> The Ex-situ Conservation for Four Chinese Magnolia species
The Ex-situ Conservation for Four Chinese Magnolia species
The family Magnoliaceae is one of the most primitive groups of angiosperms (flowering plants)，which comprises 2 genera and over 300 species mainly distributed throughout southeastern Asia and tropical America. Approximately 2 genera and more than 160 species of Magnoliaceae are found in China, which include 53% species of Magnoliaceae in the world. Southwest and South China including Yunnan, Guangxi, Guangdong, Hainan, Guizhou and their neighbor areas are the center of modern distribution and diversity conservation of Magnoliaceae in the world. China is the country with the richest species of Magnoliaceae all over the world, so it deserves the reputation of “Magnolia Kingdom”. A great deal of ancient anther and magnolioid fossil records suggest that magnolias possibly originated from China.
However, due to over-utilization of magnoliaceous plant resource, degradation of natural habitats and decline of natural reproductive ability, many magnoliaceous plants have become endangered and extinct in the wild. More than 30 species of Magnoliaceae were listed in China’s Red Data Book of Endangered Plants as rare and endangered species, 45 species included in the Red List of Magnoliaceae . Magnoliaceae is one of the families which contain the most rare and endangered species in angiosperm. Therefore, in order to conserve the biodiversity, to renew the degraded tropical and subtropical forest-ecosystem and to protect the environment which mankind relies on, it is necessary to conserve the germplasm of magnoliaceous plants, and rescue some rare and endangered species.

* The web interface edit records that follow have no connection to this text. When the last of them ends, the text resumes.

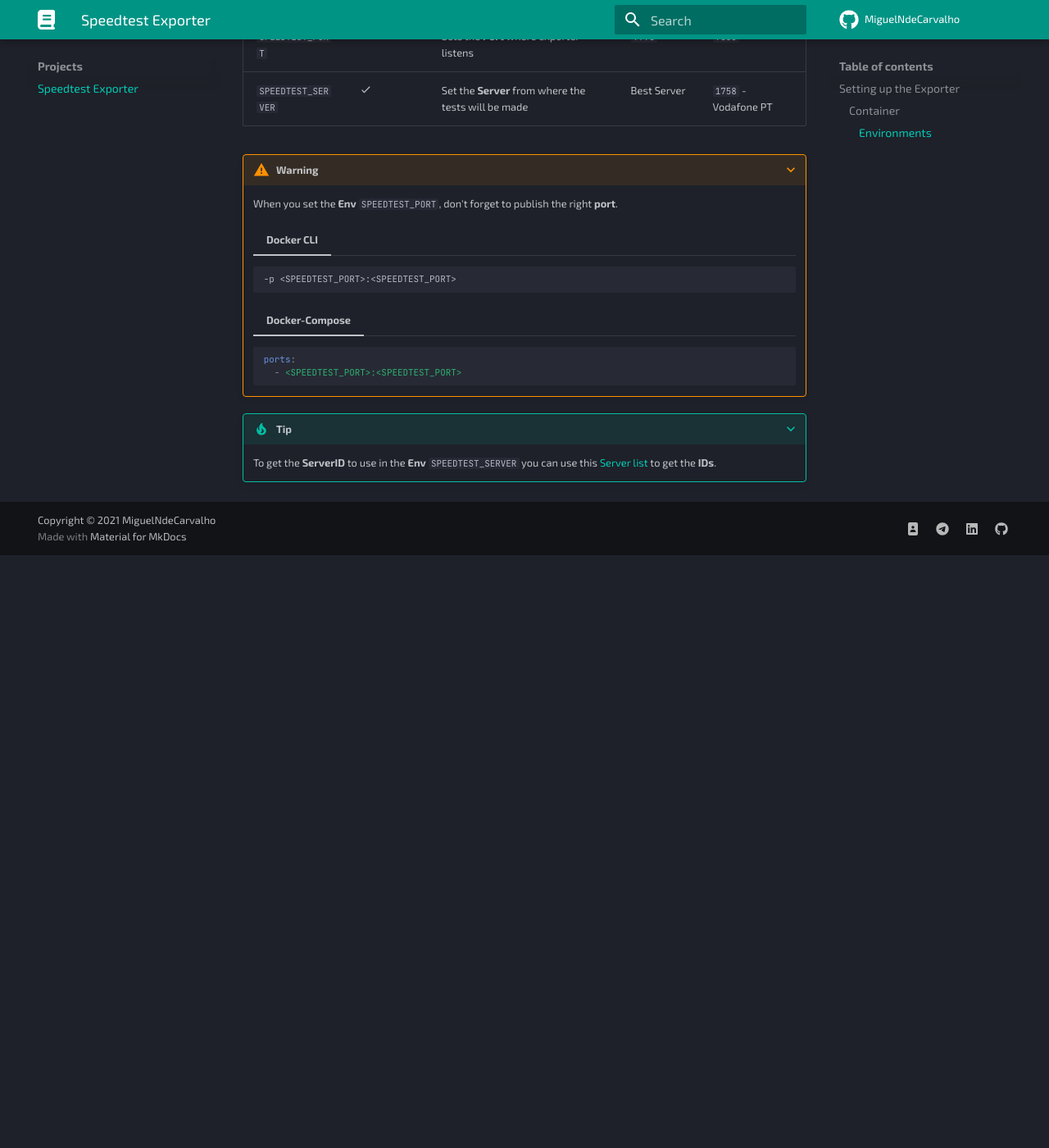
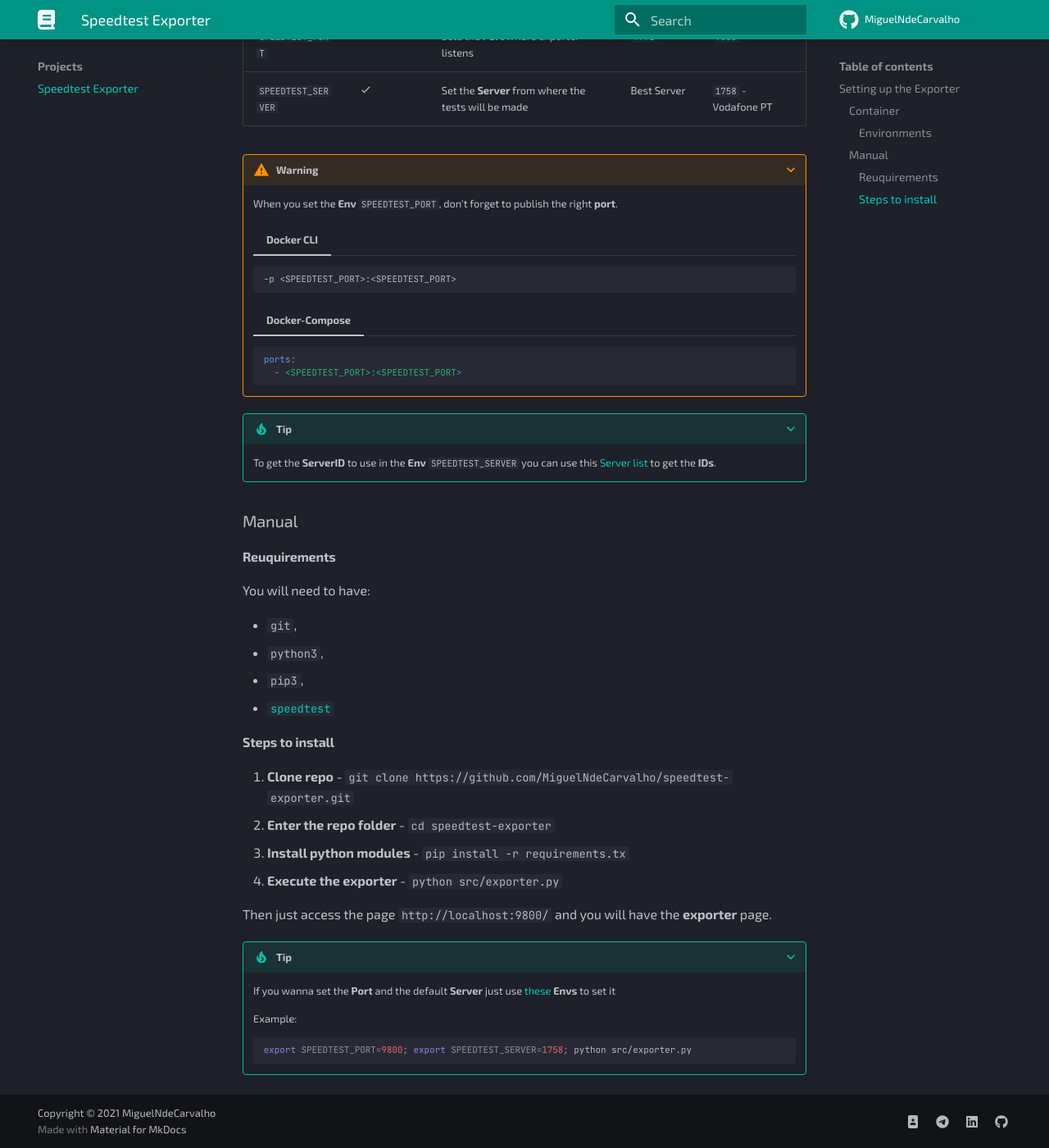
Before and after one commit to MiguelNdeCarvalho/mike-docs, an MkDocs documentation site: the page built from docs/projects/speedtest-exporter.md, in a window 1280 px wide and 1400 px high, scrolled down 1013 px. Shown: the whole window at 82% size. Built offline with MkDocs 1.6.1 and Material for MkDocs 9.7.7, drawn with Linux system fonts in a browser that asks for light colours; before the commit the page ends 1690 px from its top, so only the background shows below that.

Commit message:
speedtest-exporter.md: Add manual steps to install

````diff
--- a/docs/projects/speedtest-exporter.md
+++ b/docs/projects/speedtest-exporter.md
@@ -76,6 +76,34 @@ Setting up exporter via **Docker**:
 ???+ tip
     To get the **ServerID** to use in the **Env** `SPEEDTEST_SERVER` you can use this [Server list][4] to get the **IDs**.
 
+### Manual
+
+#### Reuquirements
+
+You will need to have:
+
+- `git`,
+- `python3`,
+- `pip3`,
+- [`speedtest`][3]
+
+#### Steps to install
+
+1. **Clone repo** - `git clone https://github.com/MiguelNdeCarvalho/speedtest-exporter.git`
+2. **Enter the repo folder** - `cd speedtest-exporter`
+3. **Install python modules** - `pip install -r requirements.tx`
+4. **Execute the exporter** - `python src/exporter.py`
+
+Then just access the page `http://localhost:9800/` and you will have the **exporter** page.
+
+???+ tip
+    If you wanna set the **Port** and the default **Server** just use [these](#environments) **Envs** to set it
+
+    Example:
+    ```bash
+    export SPEEDTEST_PORT=9800; export SPEEDTEST_SERVER=1758; python src/exporter.py
+    ```
+
 [1]: https://github.com/MiguelNdeCarvalho/speedtest-exporter
 [2]: https://prometheus.io/
 [3]: https://www.speedtest.net/apps/cli
````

So far, the most of Chinese magnolias species have been ex-situ conserved in the botanical garden except for the few, such as Magnolia angustioblonga, M. hebecarpa, M. ingrata, and M. longipedunculata.
According to previous investigation and knowledge, Magnolia angustioblonga (EN) only occurs in Maolan Natural Reserve, Libo County, Guizhou Province. It was estimated that there are about 100 − 200 mature individuals scatteredly remaining. M. hebecarpa (CR) is distributed in forest fragments and along rivers at 300 −1200m altitude in Pingbian County, Yunnan Province. It was estimated that there are about 50 −100 mature individuals scatteredly remaining. M. ingrata (EN) is only distributed in forest fragments at 1300−1800m altitude in Maguan County, Yunnan Province. It was estimated that there are about 30−50 mature individuals scatteredly remaining. All the existing populations of above three species are very small, furthermore it is very rare to see good fruit-bearing. Their distributations are fragmental. M. longipedunculata (DD) is only distributed in evergreen broad-leaved forest at alt. 700−800m altitude in Mt. Nankunshan, Longmen County, Guangdong Province, but there is no sufficient data about the population amount, population scale, and the ecological and biological characteristics. Up to now only one tree has been found. Therefore, we must carry out the field investigation for M. longipedunculata to evaluate its conservation status, and the ex-situ conservation for above four species.
The main objectives of this project are to evaluate the conservation status of Magnolia longipedunculata, and to ex-situ conserve four magnolia species in South China Botanical Garden.
Partner: South China Botanical garden, CAS